Therefore, the given points form a square.

(iii) The given points are P(0, −2), Q(3, 1), R(0, 4) and S(−3, 1).

Therefore, the given points form a square.

#### Page No 313:

The given points are A(−3, 2), B(−5, −5), C(2, −3) and D(4, 4).

Therefore, ABCD is a quadrilateral with equal sides and unequal diagonals.
Hence, ABCD is a rhombus.

#### Page No 313:

The given points are A(3, 0), B(4, 5), C(− 1, 4) and D(− 2, − 1).

Therefore, the given points are the vertices of a rhombus.

Hence, the area of the rhombus is 24 sq. units.

#### Page No 313:

The given points are A(6, 1), B(8, 2), C(9, 4) and D(7, 3).
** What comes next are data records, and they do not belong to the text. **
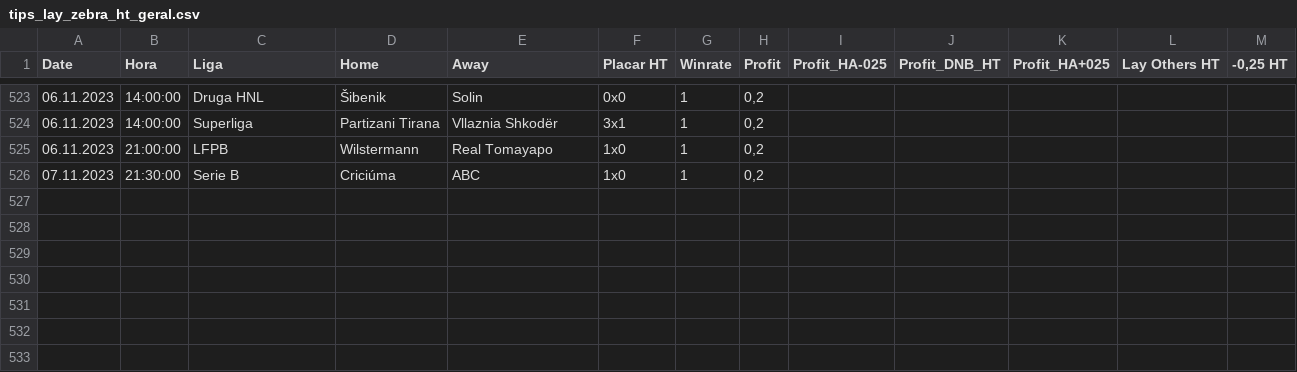
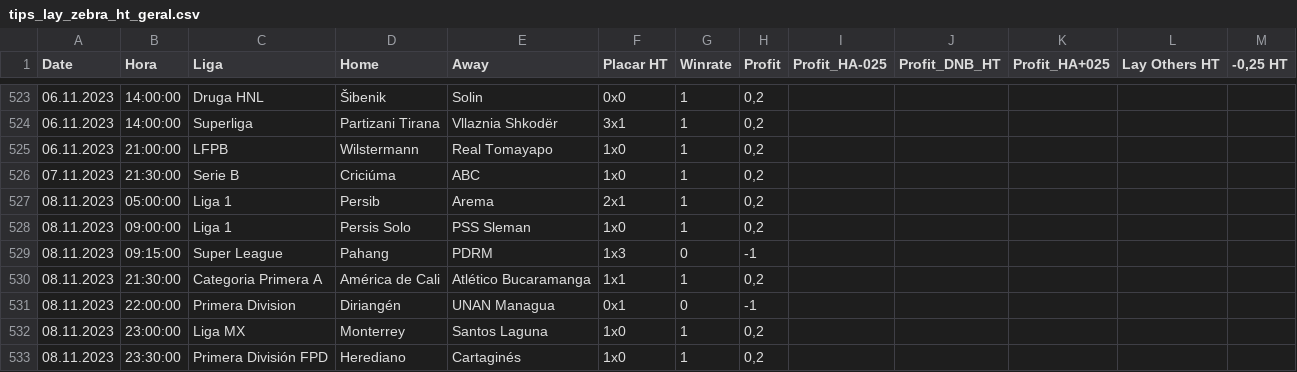
Before and after one commit to scooby75/bdfootball, a CSV file: tips_lay_zebra_ht_geral.csv, drawn as a sheet; only a part is shown, gaps mark what is left out.

```diff
--- a/tips_lay_zebra_ht_geral.csv
+++ b/tips_lay_zebra_ht_geral.csv
@@ -526 +526,8 @@ Date,Hora,Liga,Home,Away,Placar HT,Winrate,Profit,Profit_HA-025,Profit_DNB_HT,Pr
 07.11.2023,21:30:00,Serie B,Criciúma,ABC,1x0,1,"0,2",,,,,
+08.11.2023,05:00:00,Liga 1,Persib,Arema,2x1,1,"0,2",,,,,
+08.11.2023,09:00:00,Liga 1,Persis Solo,PSS Sleman,1x0,1,"0,2",,,,,
+08.11.2023,09:15:00,Super League,Pahang,PDRM,1x3,0,-1,,,,,
+08.11.2023,21:30:00,Categoria Primera A,América de Cali,Atlético Bucaramanga,1x1,1,"0,2",,,,,
+08.11.2023,22:00:00,Primera Division,Diriangén,UNAN Managua,0x1,0,-1,,,,,
+08.11.2023,23:00:00,Liga MX,Monterrey,Santos Laguna,1x0,1,"0,2",,,,,
+08.11.2023,23:30:00,Primera División FPD,Herediano,Cartaginés,1x0,1,"0,2",,,,,
```
Also changed, not shown: Apostas_HA.csv, Predict.csv, 6 other files.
Therefore, the given points are the vertices of a rhombus. Now

Hence, the area of the rhombus is 3 sq. units.

#### Page No 313:

The given points are A(2, 1), B(5, 2), C(6, 4) and D(3, 3).

But diagonal AC is not equal to diagonal BD.
Hence, the given points do not form a rectangle.

#### Page No 313:

The given vertices are A(1, 2), B(4, 3), C(6, 6) and D(3, 5).

Therefore, ABCD is a parallelogram. Now

Thus, the diagonals AC and BD are not equal and hence ABCD is not a rectangle.

#### Page No 313:

(i)

(ii) The given points are A(2, −2), B(14, 10) C(11, 13) and D(−1, 1).

Also, diagonal AC = diagonal BD
Hence, the given points form a rectangle.

(iii) The given points are A(0, −4), B(6, 2) C(3, 5) and D(−3, −1).

Also, diagonal AC = diagonal BD.
Hence, the given points form a rectangle.

#### Page No 313:

In ΔABC, the coordinates of the vertices are A(–2, 0), B(0,2), C(2,0).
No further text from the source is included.